by Abraham Cremeens
The call to follow Jesus is costly but worth it. For thousands of years, every generation of the church, all around the world, has had to choose to count and pay the cost in following Christ. For some, that has cost their lives. For all, there must be a willingness to give it all.
Mark knew that. And that is why he wrote his gospel for the encouragement of the church in every age.
Mark became a disciple of Jesus, and we read about him throughout the New Testament (both the good and the bad). He eventually connected with the Apostle Peter and used him as a resource in writing his gospel. But Mark didn’t seek to write an account of Jesus’ life and ministry in encyclopedic form. He had a clear purpose. And his purpose in writing should be our aim in understanding. So, what was on Mark’s mind as he sought to influence our minds?
Who is Jesus?
First and foremost, Mark set out to answer this key question. Everything else falls into its right place when one understands clearly who Jesus really is. History has offered all sorts of counterfeit versions of Jesus. I’m sure as Mark wrote he was aware of contemporary issues in misunderstanding Jesus. But Mark brings clarity. Every sentence is somehow connected to the desire and aim to give the church clarity as to who Jesus really is.
As we seek to answer this key question throughout Mark, we will note several things about Jesus from start to finish. Here are two worth highlighting:
- Jesus is the Christ. He was the anointed of God to do what only God could do. Before the fabric of time was even created, our amazing one God in Trinity determined together to set in motion a plan that would result in the glory of God through the work of the Son of God. All of Scripture prior to Jesus’ birth spoke of a coming Messiah, the anointed one who would come to do God’s work. Mark helps us see in no uncertain terms that Jesus is in fact this promised Messiah, the Christ.
Jesus has all authority. This attribute of Jesus comes out loud and clear on the front end. From the very beginning of Mark, we see that Jesus has authority as God. He has authority over the law, over nature, over sickness and disease, over demons, the authority to forgive sins (that one really got people riled up) and to even raise the dead. In short, Mark shows us that there is nothing Jesus can’t do because he has the authority to do anything and everything.
I won’t spoil all the fun. There is more to glean regarding the person and work of Jesus. But we will aim to know him more clearly through our study in Mark.
What is a disciple?
This second question comes out of the first but is no less important. Once a person understands who Jesus is, he or she must then decide how to respond.
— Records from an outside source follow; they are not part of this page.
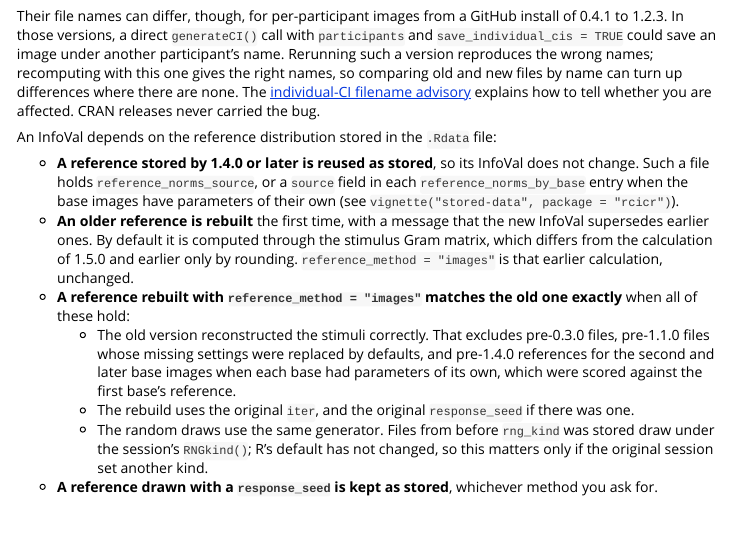
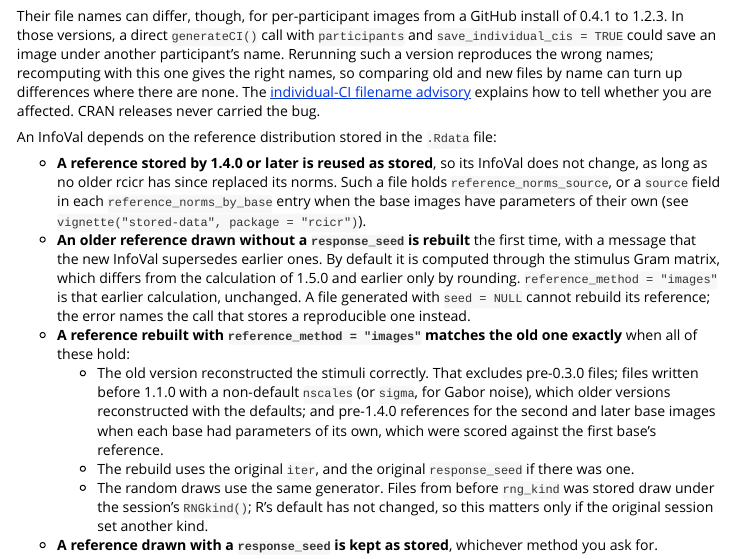
Before and after one commit to rdotsch/rcicr, an R Markdown document (vignettes/recipes.Rmd): the page in a window 1100 px wide, from 5980 px down. Rendered offline with R 4.5, knitr and Pandoc, with nearby package versions; some code elsewhere in the file could not run offline; common packages that the code uses without loading them are loaded.

Commit message:
recipes: which references are rebuilt, and which old files cannot match
Co-Authored-By: Claude Opus 5.5 <noreply@anthropic.com>
Claude-Session: https://claude.ai/code/session_01ECAGW7i7V6b8GXpGRdmpZg

```diff
--- a/vignettes/recipes.Rmd
+++ b/vignettes/recipes.Rmd
@@ -228,10 +228,10 @@ Their file names can differ, though, for per-participant images from a GitHub in
 
 An InfoVal depends on the reference distribution stored in the `.Rdata` file:
 
-- **A reference stored by 1.4.0 or later is reused as stored**, so its InfoVal does not change. Such a file holds `reference_norms_source`, or a `source` field in each `reference_norms_by_base` entry when the base images have parameters of their own (see `vignette("stored-data", package = "rcicr")`).
-- **An older reference is rebuilt** the first time, with a message that the new InfoVal supersedes earlier ones. By default it is computed through the stimulus Gram matrix, which differs from the calculation of 1.5.0 and earlier only by rounding. `reference_method = "images"` is that earlier calculation, unchanged.
+- **A reference stored by 1.4.0 or later is reused as stored**, so its InfoVal does not change, as long as no older rcicr has since replaced its norms. Such a file holds `reference_norms_source`, or a `source` field in each `reference_norms_by_base` entry when the base images have parameters of their own (see `vignette("stored-data", package = "rcicr")`).
+- **An older reference drawn without a `response_seed` is rebuilt** the first time, with a message that the new InfoVal supersedes earlier ones. By default it is computed through the stimulus Gram matrix, which differs from the calculation of 1.5.0 and earlier only by rounding. `reference_method = "images"` is that earlier calculation, unchanged. A file generated with `seed = NULL` cannot rebuild its reference; the error names the call that stores a reproducible one instead.
 - **A reference rebuilt with `reference_method = "images"` matches the old one exactly** when all of these hold:
-    - The old version reconstructed the stimuli correctly. That excludes pre-0.3.0 files, pre-1.1.0 files whose missing settings were replaced by defaults, and pre-1.4.0 references for the second and later base images when each base had parameters of its own, which were scored against the first base's reference.
+    - The old version reconstructed the stimuli correctly. That excludes pre-0.3.0 files; files written before 1.1.0 with a non-default `nscales` (or `sigma`, for Gabor noise), which older versions reconstructed with the defaults; and pre-1.4.0 references for the second and later base images when each base had parameters of its own, which were scored against the first base's reference.
     - The rebuild uses the original `iter`, and the original `response_seed` if there was one.
     - The random draws use the same generator. Files from before `rng_kind` was stored draw under the session's `RNGkind()`; R's default has not changed, so this matters only if the original session set another kind.
 - **A reference drawn with a `response_seed` is kept as stored**, whichever method you ask for.
```
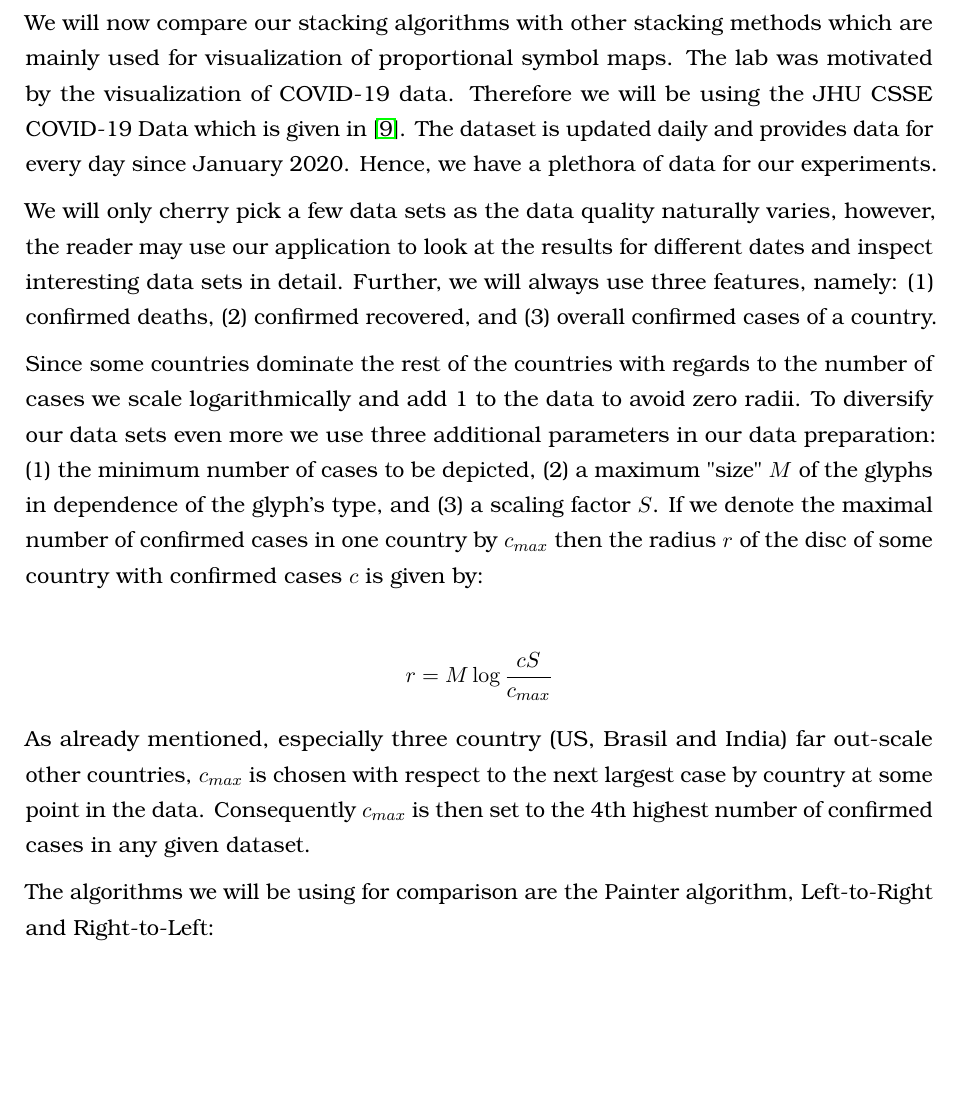
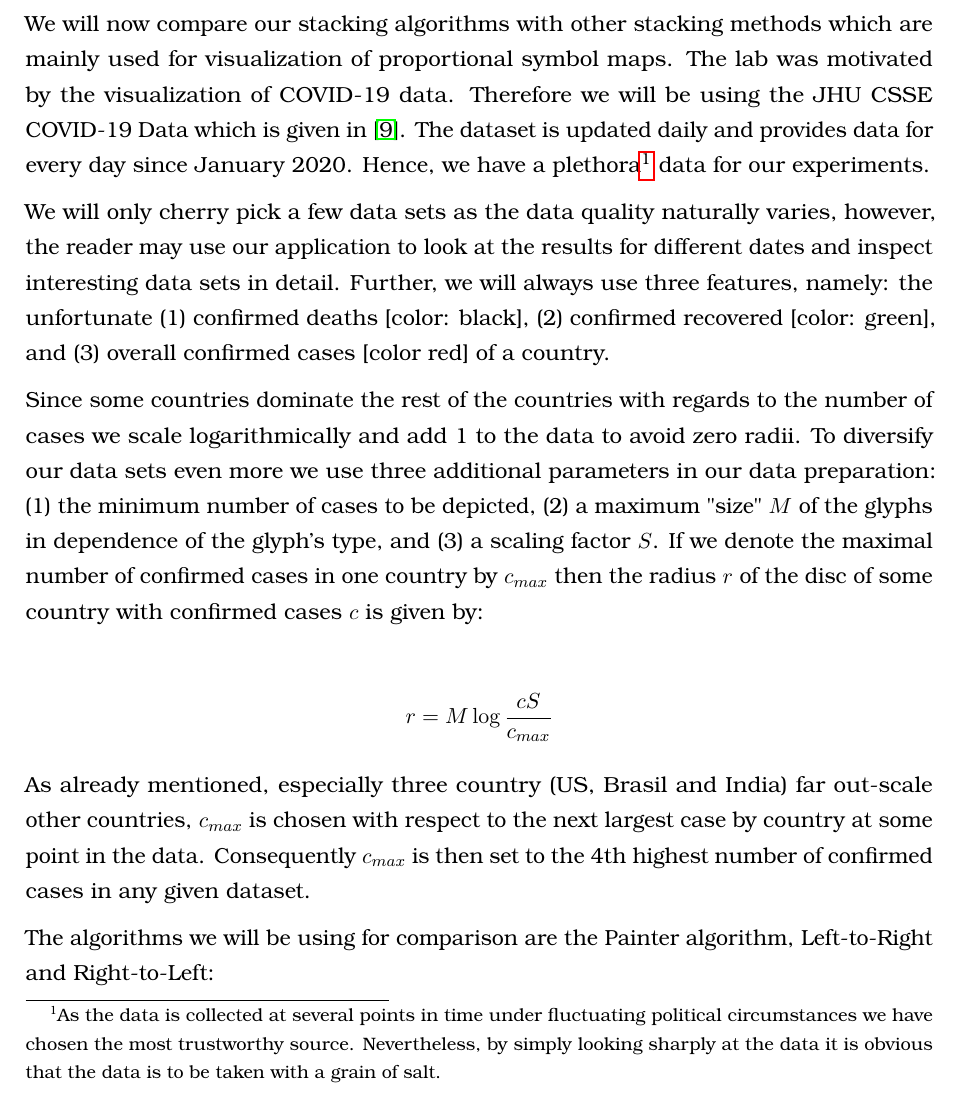
Before and after one commit to rscircus/GeomLabTex, a LaTeX document (main.tex): part of page 23 of 31, cut so that both start at the same text, the shorter picture padded with empty space. Compiled offline with pdfLaTeX.

Commit message:
Expand experimental section and correct errors

```diff
--- a/main.tex
+++ b/main.tex
@@ -620,9 +620,9 @@ We can get a good solution with the help of pie charts. For every square we cons
 \section{Experimental validation}
 % ----------------------
 
-We will now compare our stacking algorithms with other stacking methods which are mainly used for visualization of proportional symbol maps. The lab was motivated by the visualization of COVID-19 data. Therefore we will be using the JHU CSSE COVID-19 Data which is given in \cite{data}. The dataset is updated daily and provides data for every day since January 2020. Hence, we have a plethora of data for our experiments.
+We will now compare our stacking algorithms with other stacking methods which are mainly used for visualization of proportional symbol maps. The lab was motivated by the visualization of COVID-19 data. Therefore we will be using the JHU CSSE COVID-19 Data which is given in \cite{data}. The dataset is updated daily and provides data for every day since January 2020. Hence, we have a plethora\footnote{As the data is collected at several points in time under fluctuating political circumstances we have chosen the most trustworthy source. Nevertheless, by simply looking sharply at the data it is obvious that the data is to be taken with a grain of salt.} data for our experiments.
 
-We will only cherry pick a few data sets as the data quality naturally varies, however, the reader may use our application to look at the results for different dates and inspect interesting data sets in detail. Further, we will always use three features, namely: (1) confirmed deaths, (2) confirmed recovered, and (3) overall confirmed cases of a country.
+We will only cherry pick a few data sets as the data quality naturally varies, however, the reader may use our application to look at the results for different dates and inspect interesting data sets in detail. Further, we will always use three features, namely:  the unfortunate (1) confirmed deaths [color: black], (2) confirmed recovered [color: green], and (3) overall confirmed cases [color red] of a country.
 
 Since some countries dominate the rest of the countries with regards to the number of cases we scale logarithmically and add 1 to the data to avoid zero radii. To diversify our data sets even more we use three additional parameters in our data preparation: (1) the minimum number of cases to be depicted, (2) a maximum "size" $M$ of the glyphs in dependence of the glyph's type, and (3) a scaling factor $S$. If we denote the maximal number of confirmed cases in one country by $c_{max}$ then the radius $r$ of the disc of some country with confirmed cases $c$ is given by:
 
```
Also changed, not shown: main.tex (2 more changed lines).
Jesus’ opening words at the start of his ministry were, “Repent and believe in the gospel.” Everyone who is confronted by Jesus must determine what to do, whether to follow him or not.
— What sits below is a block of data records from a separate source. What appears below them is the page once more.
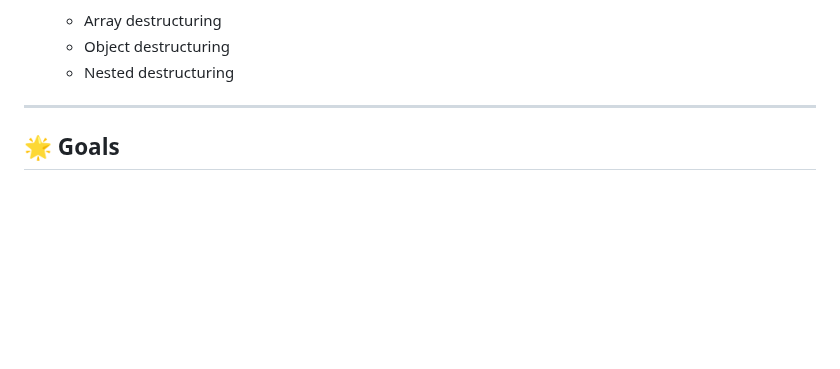
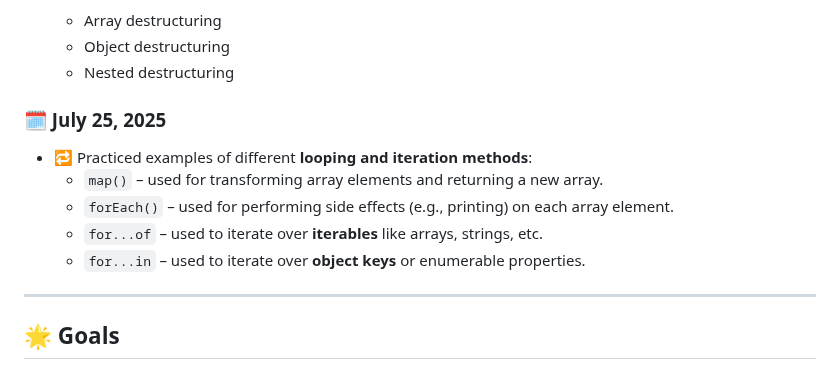
Before and after one commit to Akanksha0217/JavaScript_learning, a Markdown page: README.md, the part around the change. Drawn GitHub-style; blank space fills up the shorter version.

```diff
--- a/README.md
+++ b/README.md
@@ -150,6 +150,14 @@ I'm updating this repository regularly as I go. Suggestions are always welcome!
   - Array destructuring
   - Object destructuring
   - Nested destructuring
+
+### 🗓️ July 25, 2025
+
+- 🔁 Practiced examples of different **looping and iteration methods**:
+  - `map()` – used for transforming array elements and returning a new array.
+  - `forEach()` – used for performing side effects (e.g., printing) on each array element.
+  - `for...of` – used to iterate over **iterables** like arrays, strings, etc.
+  - `for...in` – used to iterate over **object keys** or enumerable properties.
 ---
 
 
```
Toward the middle of Mark’s gospel, you will see a key passage about being a disciple. It begins in 8:34-35, “If anyone would come after me, let him deny himself and take up his cross and follow me… whoever loses his life for my sake and the gospel’s will save it.” This is a hard calling. Jesus doesn’t call his followers to join him on cruise ships, high-class parties, and elite living. He calls us to die to self every day as we rid ourselves of ourselves and live for him. This will mean discomfort, but it will lead to unspeakable eternal joy.
There is more to dig into on this subject and, as we study Mark, we will seek to clarify what it means exactly to be Jesus’ disciple.
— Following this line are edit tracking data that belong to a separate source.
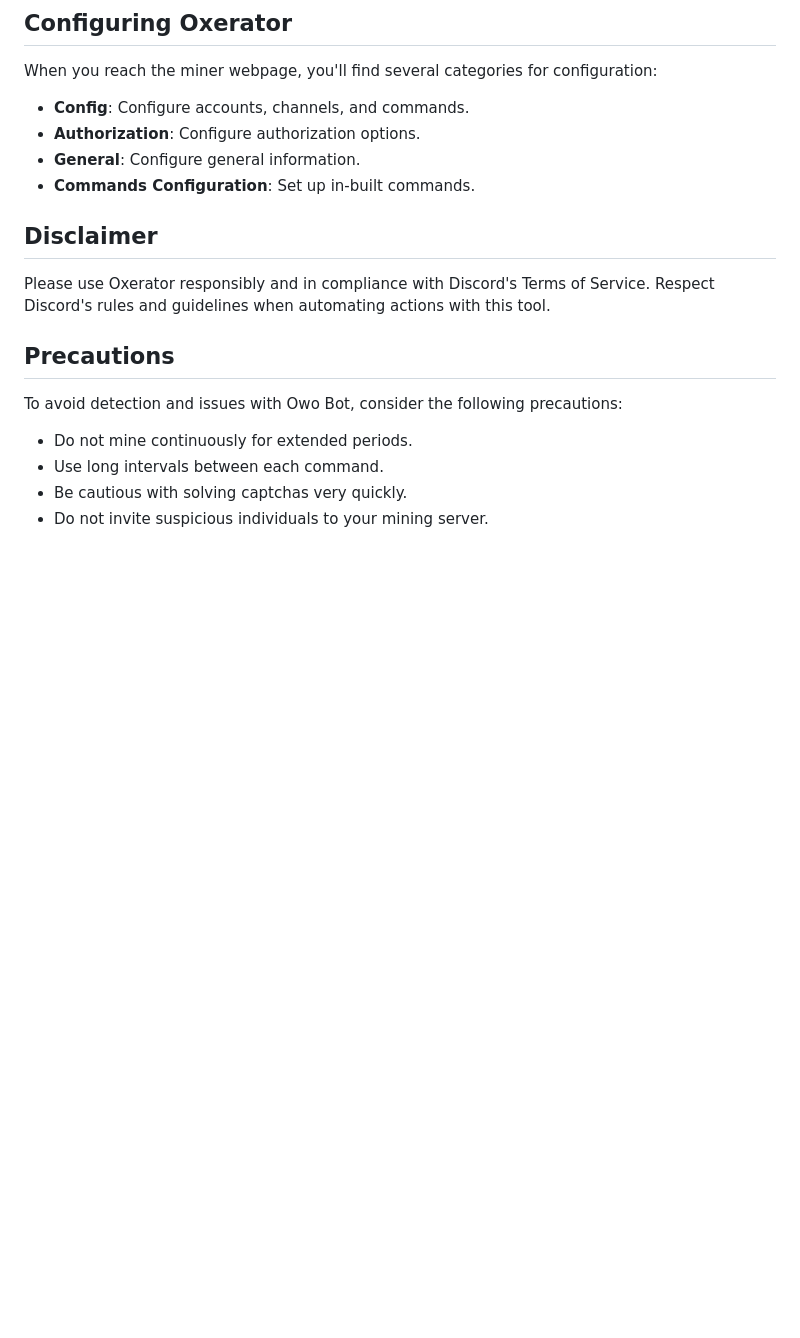
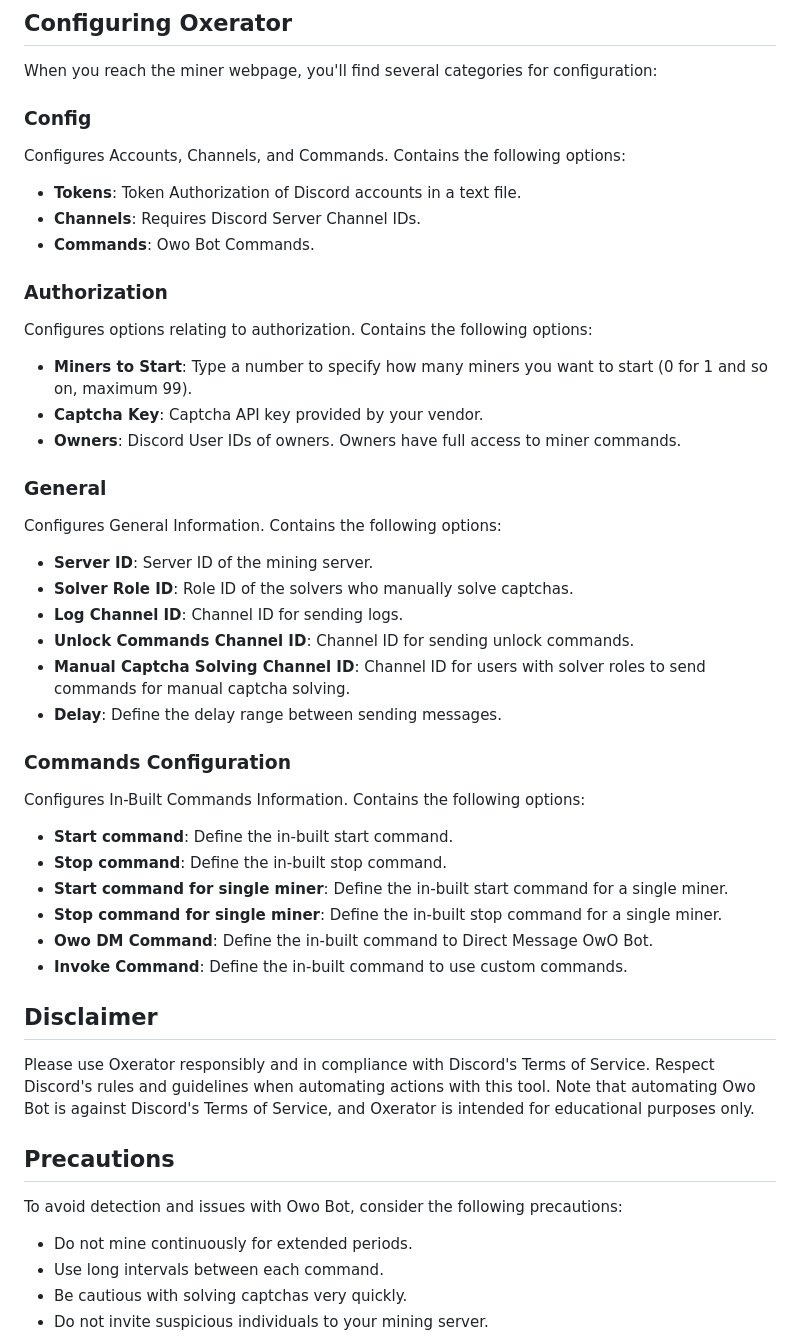
Before and after one commit to oxy-Op/owo-selfbot, a Markdown page: README.md, the part around one of its changes. Rendered like a GitHub page; blank space fills up the shorter version.

```diff
--- a/README.md
+++ b/README.md
@@ -36,14 +36,43 @@ Oxerator runs on your local system, utilizing your system's resources. It acts a
 
 When you reach the miner webpage, you'll find several categories for configuration:
 
-- **Config**: Configure accounts, channels, and commands.
-- **Authorization**: Configure authorization options.
-- **General**: Configure general information.
-- **Commands Configuration**: Set up in-built commands.
+### Config
+Configures Accounts, Channels, and Commands. Contains the following options:
+
+- **Tokens**: Token Authorization of Discord accounts in a text file.
+- **Channels**: Requires Discord Server Channel IDs.
+- **Commands**: Owo Bot Commands.
+
+### Authorization
+Configures options relating to authorization. Contains the following options:
+
+- **Miners to Start**: Type a number to specify how many miners you want to start (0 for 1 and so on, maximum 99).
+- **Captcha Key**: Captcha API key provided by your vendor.
+- **Owners**: Discord User IDs of owners. Owners have full access to miner commands.
+
+### General
+Configures General Information. Contains the following options:
+
+- **Server ID**: Server ID of the mining server.
+- **Solver Role ID**: Role ID of the solvers who manually solve captchas.
+- **Log Channel ID**: Channel ID for sending logs.
+- **Unlock Commands Channel ID**: Channel ID for sending unlock commands.
+- **Manual Captcha Solving Channel ID**: Channel ID for users with solver roles to send commands for manual captcha solving.
+- **Delay**: Define the delay range between sending messages.
+
+### Commands Configuration
+Configures In-Built Commands Information. Contains the following options:
+
+- **Start command**: Define the in-built start command.
+- **Stop command**: Define the in-built stop command.
+- **Start command for single miner**: Define the in-built start command for a single miner.
+- **Stop command for single miner**: Define the in-built stop command for a single miner.
+- **Owo DM Command**: Define the in-built command to Direct Message OwO Bot.
+- **Invoke Command**: Define the in-built command to use custom commands.
 
 ## Disclaimer
 
-Please use Oxerator responsibly and in compliance with Discord's Terms of Service. Respect Discord's rules and guidelines when automating actions with this tool.
+Please use Oxerator responsibly and in compliance with Discord's Terms of Service. Respect Discord's rules and guidelines when automating actions with this tool. Note that automating Owo Bot is against Discord's Terms of Service, and Oxerator is intended for educational purposes only.
 
 ## Precautions
 
```
Also changed, not shown: other parts of README.md (+1 -1 lines).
I’m excited about the road ahead in Mark. We will invest close to a year in studying this book together. I would encourage you to begin praying now and to read through the whole gospel as soon as possible. Be sure to join us on Sunday mornings, and study along independently as well. Let’s get to know Jesus together and grow as his disciples in the year ahead.